Making It Known That Latinos Have an Education ‘Ally and Partner’

Whether working to improve nonprofit organizations or directing the Obama campaign in Texas, Juan Sepúlveda has learned the importance of what he calls “crowdsourcing,” or encouraging widespread input from diverse participants to develop better public policy.

 

“The more people you get involved, the more unique ideas you’ll receive,” he says.

 

Now Sepúlveda brings those ideas to Washington, D.C., in his new job as executive director of the White House Initiative on Educational Excellence for Hispanic Americans. Headquartered at the U.S. Education Department, the initiative is a high-profile perch through which Hispanic-serving colleges and Latino education leaders can provide input on issues from preschool through higher education.

 

Sepúlveda, 46, joined the department after directing President Barack Obama’s campaign in Texas in 2008. From 1995 through 2008, he was the founding president of The Common Enterprise, created by the Rockefeller Foundation as a full-service management consulting firm to help improve the operations of nonprofit organizations.

 

In his work for the previous 13 years, Sepúlveda saw the value of developing new ways to encourage public input.
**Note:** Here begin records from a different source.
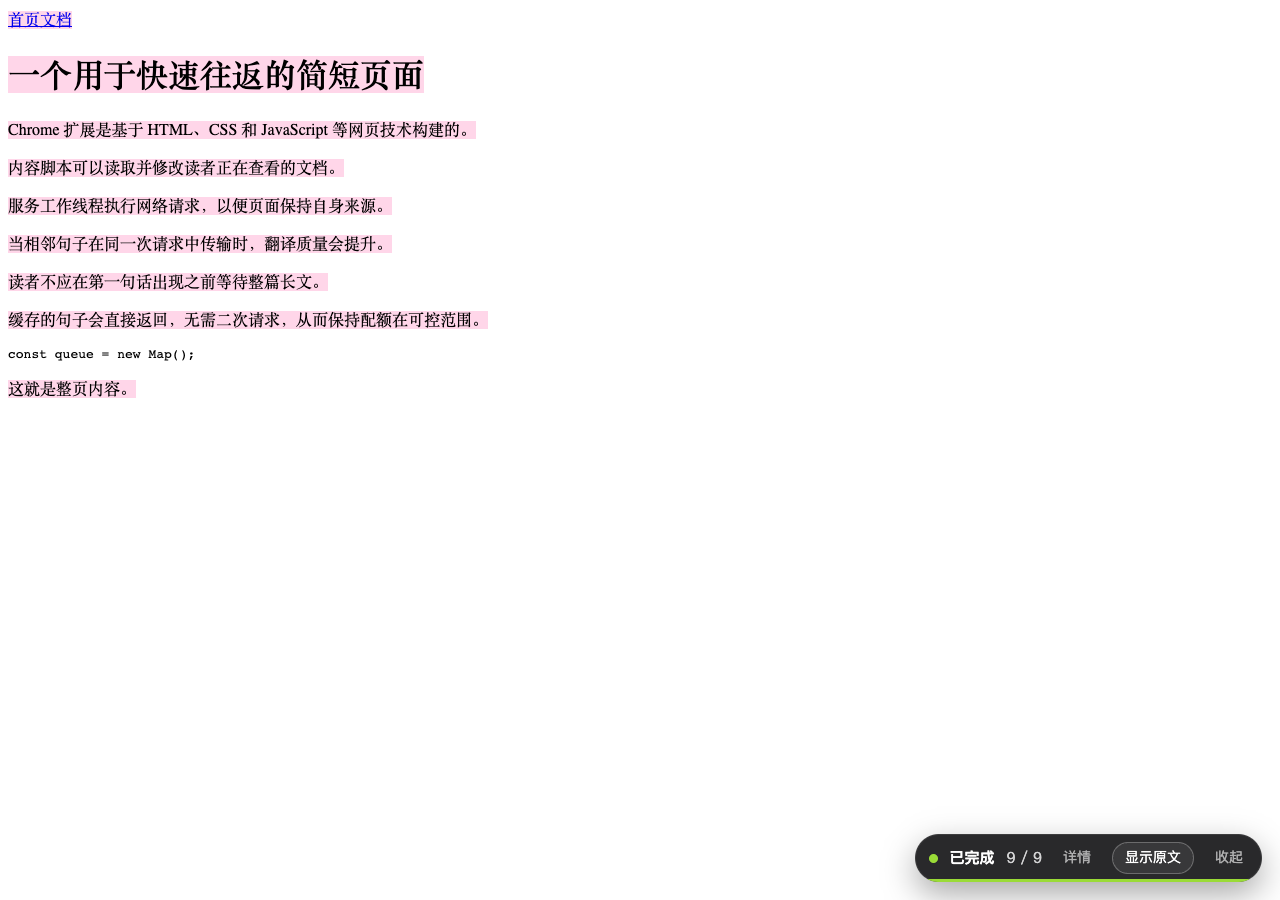
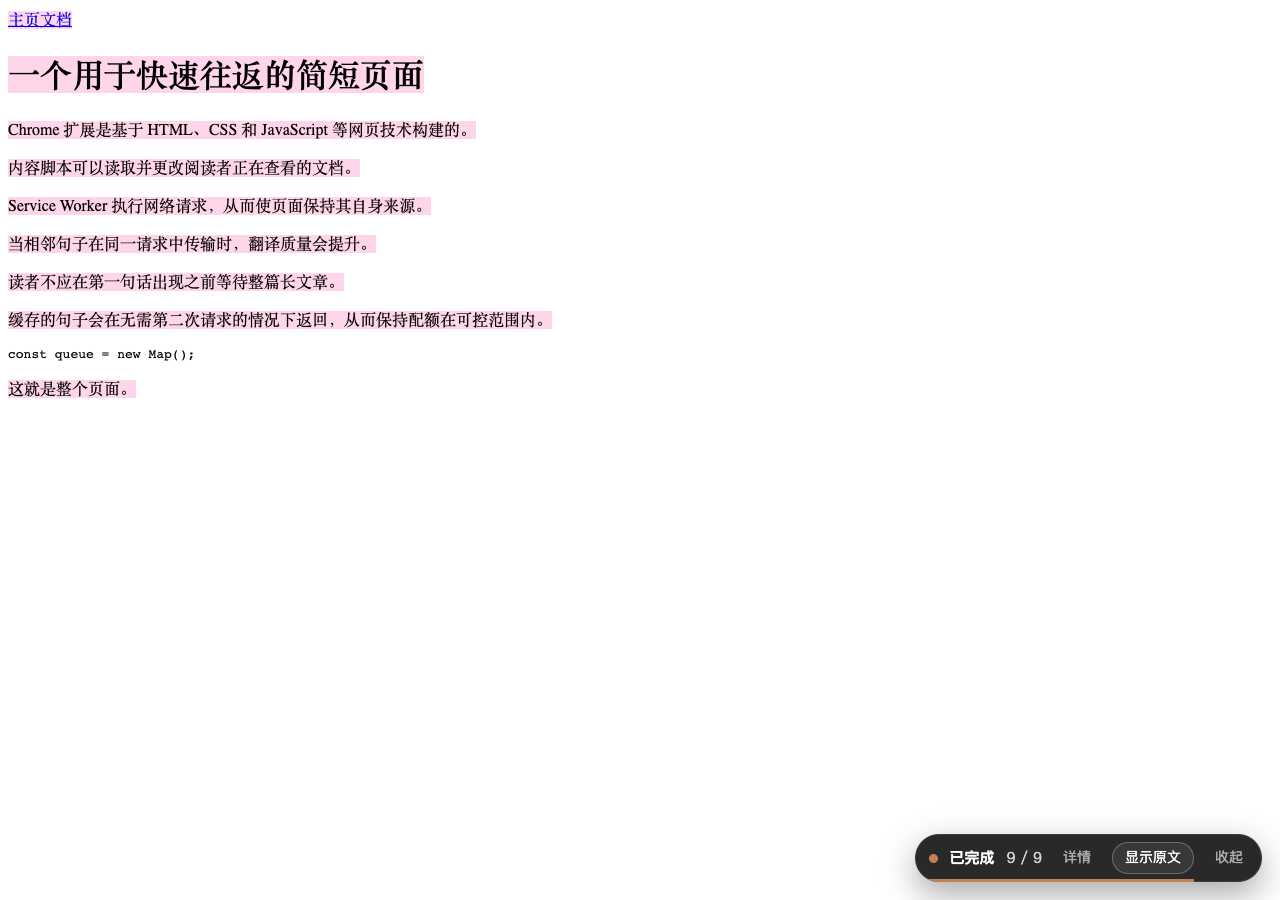
修复密钥注入覆盖设置，补充界面与划词回归

diff --git a/src/background.js b/src/background.js
@@ -13,14 +13,20 @@ import {
   originPatternOf,
   formatDuration,
 } from "./shared/config.js";
-import { seedDevKey } from "./shared/dev_key.js";
+import { getDevConfigKey } from "./shared/dev_key.js";
 
 const settings = { ...DEFAULTS };
+let devApiKey = "";
 const settingsReady = (async () => {
-  await seedDevKey();
+  devApiKey = await getDevConfigKey();
   const stored = await chrome.storage.local.get("settings");
   if (stored.settings) Object.assign(settings, stored.settings);
+  if (!settings.apiKey && devApiKey) settings.apiKey = devApiKey;
 })();
+
+function apiKeyOf() {
+  return settings.apiKey || devApiKey || "";
+}
 
 chrome.storage.onChanged.addListener((changes, area) => {
   if (area !== "local") return;
@@ -422,7 +428,7 @@ function hostOfUrl(url) {
 }
 
 async function streamCompletion(segments, signal, onSegment) {
-  const key = settings.apiKey;
+  const key = apiKeyOf();
   if (!key) throw new ApiError(0, "", null, "config");
   await assertEndpointPermission();
 
@@ -490,7 +496,7 @@ async function streamCompletion(segments, signal, onSegment) {
 }
 
 async function streamSelection(text, signal, onDelta) {
-  const key = settings.apiKey;
+  const key = apiKeyOf();
   if (!key) throw new ApiError(0, "", null, "config");
   await assertEndpointPermission();
 
@@ -832,11 +838,11 @@ chrome.runtime.onMessage.addListener((msg, sender, sendResponse) => {
   if (!msg || !msg.t) return false;
   if (msg.t === MSG.MODELS) {
     settingsReady.then(async () => {
-      if (!settings.apiKey) return sendResponse({ ok: false, message: "尚未配置密钥，请先填写 Groq 密钥。" });
+      if (!apiKeyOf()) return sendResponse({ ok: false, message: "尚未配置密钥，请先填写 Groq 密钥。" });
       try {
         await assertEndpointPermission();
         const res = await fetch((settings.baseUrl || DEFAULTS.baseUrl).replace(/\/+$/, "") + "/models", {
-          headers: { Authorization: `Bearer ${settings.apiKey}` },
+          headers: { Authorization: `Bearer ${apiKeyOf()}` },
         });
         const text = await res.text();
         if (!res.ok) {

diff --git a/src/shared/dev_key.js b/src/shared/dev_key.js
@@ -1,34 +1,15 @@
 const DEV_CONFIG_PATH = "src/dev_config.json";
 
-// 同一页面内只执行一次，避免并发读取后各自回写造成设置丢失。
-let seedPromise = null;
+let cache = null;
 
-export function seedDevKey() {
-  if (!seedPromise) {
-    seedPromise = doSeed().catch(() => false);
+// 只作为运行时兜底，不写入 chrome.storage：
+// 早期实现会回写 settings，与设置页或测试的写入并发时会把接口地址与模型覆盖掉。
+export function getDevConfigKey() {
+  if (!cache) {
+    cache = fetch(chrome.runtime.getURL(DEV_CONFIG_PATH))
+      .then((res) => (res.ok ? res.json() : null))
+      .then((config) => (config && typeof config.apiKey === "string" ? config.apiKey.trim() : ""))
+      .catch(() => "");
   }
-  return seedPromise;
-}
-
-async function doSeed() {
-  const stored = await chrome.storage.local.get("settings");
-  const current = stored.settings || {};
-  if (current.apiKey) return false;
-  let apiKey = "";
-  try {
-    const res = await fetch(chrome.runtime.getURL(DEV_CONFIG_PATH));
-    if (res.ok) {
-      const config = await res.json();
-      apiKey = (config.apiKey || "").trim();
-    }
-  } catch {
-    return false;
-  }
-  if (!apiKey) return false;
-  // 写回前再读一次，保留设置页或其他页面刚写入的字段，避免用旧快照覆盖。
-  const latestStored = await chrome.storage.local.get("settings");
-  const latest = latestStored.settings || {};
-  if (latest.apiKey) return false;
-  await chrome.storage.local.set({ settings: { ...latest, apiKey } });
-  return true;
+  return cache;
 }

diff --git a/src/options.js b/src/options.js
@@ -1,9 +1,10 @@
 import { DEFAULTS, LANGS, MSG, MODEL_PRESETS, parseBlacklist, originPatternOf, formatBytes } from "./shared/config.js";
-import { seedDevKey } from "./shared/dev_key.js";
+import { getDevConfigKey } from "./shared/dev_key.js";
 
 const $ = (id) => document.getElementById(id);
 let settings = { ...DEFAULTS };
 let saveTimer = null;
+let devKey = "";
 
 const NUMERIC = ["prefetchScreens", "batchSegments", "batchChars", "concurrency", "maxTokens", "temperature", "cacheLimit", "cacheMaxMB", "cacheTtlDays", "idleFillMaxChars"];
 const BOOLEAN = ["flashHighlight", "selectionTranslate", "hoverOriginal"];
@@ -43,7 +44,7 @@ function fillSelect(sel, items, value) {
 }
 
 function render() {
-  $("apiKey").value = settings.apiKey || "";
+  $("apiKey").value = settings.apiKey || devKey || "";
   $("baseUrl").value = settings.baseUrl;
   fillSelect($("model"), [], settings.model);
   fillSelect($("targetLang"), LANGS.map((l) => ({ value: l.id, label: l.label })), settings.targetLang);
@@ -243,7 +244,7 @@ async function refreshStats() {
 }
 
 async function init() {
-  await seedDevKey();
+  devKey = await getDevConfigKey();
   const stored = await chrome.storage.local.get("settings");
   settings = { ...DEFAULTS, ...(stored.settings || {}) };
   render();

diff --git a/src/popup.js b/src/popup.js
@@ -1,5 +1,5 @@
 import { DEFAULTS, LANGS, MSG, formatDuration, hostMatchesBlacklist, normalizeDomain } from "./shared/config.js";
-import { seedDevKey } from "./shared/dev_key.js";
+import { getDevConfigKey } from "./shared/dev_key.js";
 
 const $ = (id) => document.getElementById(id);
 let settings = { ...DEFAULTS };
@@ -9,6 +9,7 @@ let polling = null;
 let host = "";
 let lastState = null;
 let rawOpen = false;
+let devKey = "";
 
 function chip(text, cls) {
   const el = $("chip");
@@ -171,7 +172,7 @@ async function refresh() {
 }
 
 function renderKeyState() {
-  const ok = !!settings.apiKey;
+  const ok = !!(settings.apiKey || devKey);
   $("keyState").textContent = ok ? `密钥已配置 · ${settings.model}` : "密钥未配置";
 }
 
@@ -226,7 +227,7 @@ async function primaryAction() {
 }
 
 async function init() {
-  await seedDevKey();
+  devKey = await getDevConfigKey();
   const stored = await chrome.storage.local.get("settings");
   settings = { ...DEFAULTS, ...(stored.settings || {}) };
   fillLangs();

diff --git a/开发记录.md b/开发记录.md
@@ -35,10 +35,18 @@
 
 1. npm run test:mock：15 项通过，46 个标记分 33 个阶段写入，请求 6 次，批内重复段 0，复访缓存 128 毫秒完成且零请求。
 2. npm run test:guards：53 项通过，覆盖字号、折叠、划词、悬停、白名单、仅正文、中文跳过、错误详情。
-3. npm run test:mini：9 项通过，真实接口 1.6 秒译完，输入 316 tokens，输出 227 tokens。
+3. npm run test:mini：9 项通过，真实接口约 1.6 秒译完，输入 316 tokens，输出 508 tokens。
 4. npm run test:e2e：17 项通过，48 单元译完，输入 4032 tokens，输出 4941 tokens，复访 212 毫秒。
 5. npm run test:real：5 项通过，MDN 页面 2 秒出现 574 个中文字符，设置页连接测试 799 毫秒。
 6. 截图更新：效果图 06 到 10 为真实站点与弹窗，17 到 20 为界面规范、划词、错误详情。
+
+### 收尾时又抓到一个真缺陷
+
+1. 跨浏览器重启的缓存用例复跑时暴露出设置被清空，重新落进只有密钥的 settings，接口地址与模型全部丢失，程序退回默认地址并用上了真实密钥。
+2. 真因在 dev_key：它在服务工作进程启动时读取设置，若此时为空就回写 settings，和设置页或测试的写入并发，后落盘的只含 apiKey 的版本覆盖了完整设置。写前重读只能缩小窗口，不能消除竞态。
+3. 改为密钥只做运行时兜底：dev_config.json 只在内存里提供默认密钥，不再写 chrome.storage；后台用 apiKeyOf 统一取值，弹窗与设置页显示兜底密钥来源。副作用是密钥不再落进浏览器配置目录，更安全。
+4. 复跑 test:guards 53 项全过，跨重启后设置为完整对象，缓存命中 1 段且零请求；test:mini 真实接口 9 项全过。
+5. test:mock、test:guards、test:mini 在密钥兜底改动之后复跑；test:e2e 与 test:real 在改动之前执行，改动只影响密钥取值，不涉及调度与提示词。
 
 ### 已知遗留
He has continued that with the White House initiative, embarking on visits this summer and fall to 18 states and Puerto Rico.

 

“A lot of people in education day in and day out didn’t know we existed,” he tells Diverse, even though this White House initiative dates to 1990. Too often, he says, “people assumed it was a new project.”

 

While longtime HSIs are familiar with the White House initiative, some new HSIs as well as K-12 urban school superintendents had little knowledge of the office.

 

“We realized we needed to create a network,” he says. “Our message to them is that you have an ally and a partner.”

 

Sepúlveda has conducted listening sessions in diverse settings, often at a community college but sometimes at a large K-12 school district. Rather than delivering a long speech, he encourages input using the “Kiva” process developed by Native Americans to promote analysis and reflection through structured group activities. Up to 300 people have attended these forums, and he says the sessions also help participants make new contacts within their communities. As a result, such “crowdsourcing” produces a win-win situation for the White House initiative as well as states and localities.

 

“We wanted these opportunities for input to be stronger than those that had been done in the past,” he says.

 

While Sepúlveda says his “first goal” is to introduce the initiative to a broader audience, other activities are also underway. He is assembling a staff of approximately 12 to conduct initiative activities. Also, since many HSIs want greater access to public funds across other government agencies, he says he hopes to obtain “chunks” of time from officials in other federal departments outside education. One particular goal is to link more closely with the Labor Department and its job-training programs.

 

He says interagency cooperation is essential to help Hispanic-serving colleges gain greater visibility across federal programs.

 

“We can’t stay in silos,” he says.

 

The White House Hispanic initiative also is unique in its focus on all aspects of education. While there are separate White House initiatives for historically Black colleges and tribal colleges, those organizations focus only on higher education. By comparison, the Hispanic initiative also encompasses preschool and K-12 programming.

 

“We’re going to have to be smart and strategic,” he says. “We can’t take on everything.”

 

Sepúlveda will use input from the listening sessions to help set an agenda and a formal executive order for the initiative’s work. At the same time, he wants to carve out a specific role for Hispanic-serving colleges. These college presidents will have representation on the advisory commission that helps oversee the initiative. But he also hopes to organize a council of college presidents to focus specifically on the needs of HSIs. His staff also is compiling information on programs across the federal government that may be of particular value to these colleges.

 

From the listening sessions and the initiative’s other work, Sepúlveda says he hopes to create a nationwide network of individuals and groups focused on Latinos’ education. In some cases, these links will grow on their own without federal involvement. But the initiative will play a significant role as a convener.

 

“Too often people are isolated from each other,” he says. “We will be a hub for bringing them together.”